"A delay is often used against potential emigrants," the report said. "Many Soviet Jews have waited unsuccessfully more than eight years for permission to leave" and "because in most cases those who apply to emigrate lose their jobs, they are exposed to the danger of being prosecuted as ‘parasites’."
Noting 21,000 Jews were allowed to emigrate in 1980 compared with 51,000, a record in 1979, the report said: "According to Jewish sources in the Soviet Union, the drop may be explained by the deterioration in East-West relations and Soviet fears of a Jewish ‘braindrain.’ Jewish sources estimate that there are still over 200,000 Jews holding letters of invitations from Israel, which are needed to apply to emigrate."
SITUATION IN RUMANIA
In its report on Rumania, the State Department said: "Rumania maintains a tight emigration policy and has strict limitations on political expression and religious activities outside of officially designated church buildings." Among recognized religious groups are the "Islamic and Jewish religions" and "people belonging to these recognized religions may attend religious services freely."
The report added, "There is no rabbinical seminary and the rabbis must be trained in foreign countries. The Communist Party advocates atheism and as a result, a Party member who attends religious services is unlikely to progress within the Party structure."
In another passage, the report said that "The Rumanian government discourages emigration and contends that a Rumanian does not have the right to move permanently from his native land." But the government’s policy allows for family reunification and for the emigration of Jews and ethnic Germans. "Largely due to emigration, the Jewish population of Rumania has declined from approximately 450,000 people at the close of World War II to about 35,000 today, according to records of the Rumanian Jewish community."
REPORT ON IRAQ
In its report on Iraq, the State Department said "The size of the Jewish community in Iraq is believed to number fewer than 300, composed mainly of older people. The extent of their community’s religious activity is not known." In another context, the report said that the Iraqi government "pursues a policy aimed at assimilating its various ethnic and religious groups, including the Jewish minority."
A report on Iran was not included, the Senate Foreign Relations Committee said, "because sensitive negotiations for the release of the American hostages from Iran were underway at the time these reports were submitted." It added that the State Department will submit a report on Iran "shortly."

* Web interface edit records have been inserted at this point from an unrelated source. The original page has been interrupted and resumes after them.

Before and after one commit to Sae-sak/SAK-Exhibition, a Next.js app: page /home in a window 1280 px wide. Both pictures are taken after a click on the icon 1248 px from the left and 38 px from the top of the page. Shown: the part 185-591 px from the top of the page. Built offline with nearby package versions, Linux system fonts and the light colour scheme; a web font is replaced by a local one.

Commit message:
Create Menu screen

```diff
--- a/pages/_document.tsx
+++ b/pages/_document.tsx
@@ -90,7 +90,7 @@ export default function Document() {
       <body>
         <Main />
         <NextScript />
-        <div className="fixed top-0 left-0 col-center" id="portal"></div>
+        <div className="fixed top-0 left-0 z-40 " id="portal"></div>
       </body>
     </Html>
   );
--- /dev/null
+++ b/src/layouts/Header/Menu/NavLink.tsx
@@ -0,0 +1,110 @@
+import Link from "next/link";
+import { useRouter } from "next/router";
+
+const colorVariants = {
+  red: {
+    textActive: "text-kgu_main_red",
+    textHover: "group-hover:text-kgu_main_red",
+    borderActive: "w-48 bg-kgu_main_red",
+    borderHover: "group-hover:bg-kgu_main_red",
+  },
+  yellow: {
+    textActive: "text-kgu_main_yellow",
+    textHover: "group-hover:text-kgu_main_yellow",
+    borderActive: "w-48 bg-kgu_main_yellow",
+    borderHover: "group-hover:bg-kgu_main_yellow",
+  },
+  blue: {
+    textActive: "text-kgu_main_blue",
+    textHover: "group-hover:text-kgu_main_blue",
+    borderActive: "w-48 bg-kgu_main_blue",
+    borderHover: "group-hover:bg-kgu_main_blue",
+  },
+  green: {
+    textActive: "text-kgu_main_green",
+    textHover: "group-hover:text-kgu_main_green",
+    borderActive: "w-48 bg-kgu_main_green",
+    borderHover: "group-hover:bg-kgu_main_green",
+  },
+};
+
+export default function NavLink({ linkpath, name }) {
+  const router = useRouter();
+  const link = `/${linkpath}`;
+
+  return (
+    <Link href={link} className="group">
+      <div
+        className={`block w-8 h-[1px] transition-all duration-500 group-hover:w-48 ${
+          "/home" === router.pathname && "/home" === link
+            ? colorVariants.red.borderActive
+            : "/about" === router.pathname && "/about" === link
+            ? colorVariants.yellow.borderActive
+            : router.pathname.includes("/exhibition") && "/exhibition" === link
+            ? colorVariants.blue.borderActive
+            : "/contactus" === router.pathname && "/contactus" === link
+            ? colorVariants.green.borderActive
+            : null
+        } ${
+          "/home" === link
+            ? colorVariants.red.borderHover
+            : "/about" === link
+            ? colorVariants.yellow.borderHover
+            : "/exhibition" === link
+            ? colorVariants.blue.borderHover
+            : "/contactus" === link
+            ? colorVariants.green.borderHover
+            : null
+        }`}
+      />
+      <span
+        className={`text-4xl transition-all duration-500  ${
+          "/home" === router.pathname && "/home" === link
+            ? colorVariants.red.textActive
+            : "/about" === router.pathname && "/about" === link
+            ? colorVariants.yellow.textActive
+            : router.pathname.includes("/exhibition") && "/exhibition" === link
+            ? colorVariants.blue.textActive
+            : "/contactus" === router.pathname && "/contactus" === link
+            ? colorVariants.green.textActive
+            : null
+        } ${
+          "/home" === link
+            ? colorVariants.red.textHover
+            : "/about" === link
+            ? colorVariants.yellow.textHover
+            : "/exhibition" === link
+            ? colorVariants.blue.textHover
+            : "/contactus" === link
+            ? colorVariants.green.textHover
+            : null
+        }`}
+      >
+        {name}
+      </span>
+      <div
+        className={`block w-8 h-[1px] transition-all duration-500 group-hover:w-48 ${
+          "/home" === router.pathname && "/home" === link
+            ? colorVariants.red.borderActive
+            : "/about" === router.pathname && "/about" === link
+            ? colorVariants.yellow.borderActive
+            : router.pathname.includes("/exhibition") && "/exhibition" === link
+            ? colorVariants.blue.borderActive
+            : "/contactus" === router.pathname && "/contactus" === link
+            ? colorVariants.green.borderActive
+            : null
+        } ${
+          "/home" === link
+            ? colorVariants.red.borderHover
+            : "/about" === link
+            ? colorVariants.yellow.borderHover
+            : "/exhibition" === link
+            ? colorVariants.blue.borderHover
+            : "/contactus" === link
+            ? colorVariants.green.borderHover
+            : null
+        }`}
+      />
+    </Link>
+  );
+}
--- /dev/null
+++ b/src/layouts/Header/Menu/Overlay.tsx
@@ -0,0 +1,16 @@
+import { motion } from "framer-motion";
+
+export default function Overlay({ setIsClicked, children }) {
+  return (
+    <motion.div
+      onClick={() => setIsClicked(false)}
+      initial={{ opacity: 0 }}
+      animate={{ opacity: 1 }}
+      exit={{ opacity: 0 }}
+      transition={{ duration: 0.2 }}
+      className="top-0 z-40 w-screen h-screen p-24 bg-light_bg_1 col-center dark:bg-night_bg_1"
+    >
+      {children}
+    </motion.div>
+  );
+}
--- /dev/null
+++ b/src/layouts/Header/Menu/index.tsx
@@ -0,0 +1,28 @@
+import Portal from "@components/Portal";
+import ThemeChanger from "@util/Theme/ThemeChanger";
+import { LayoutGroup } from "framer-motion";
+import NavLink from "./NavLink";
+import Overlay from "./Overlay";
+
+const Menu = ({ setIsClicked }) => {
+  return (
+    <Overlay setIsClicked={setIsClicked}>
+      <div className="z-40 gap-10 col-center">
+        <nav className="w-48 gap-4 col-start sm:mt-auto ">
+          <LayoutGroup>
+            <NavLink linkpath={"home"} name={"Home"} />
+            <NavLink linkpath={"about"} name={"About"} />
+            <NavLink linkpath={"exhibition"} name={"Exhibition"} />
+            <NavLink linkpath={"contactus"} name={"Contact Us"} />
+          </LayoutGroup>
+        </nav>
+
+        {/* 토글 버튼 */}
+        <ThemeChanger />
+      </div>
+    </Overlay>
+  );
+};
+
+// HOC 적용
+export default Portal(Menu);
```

With respect to East Germany, the report said "The very small Jewish community receives government financial support for its activities, including the building and maintenance of synagogues and the maintenance of an old aged home. There are no Jewish schools and no resident rabbi."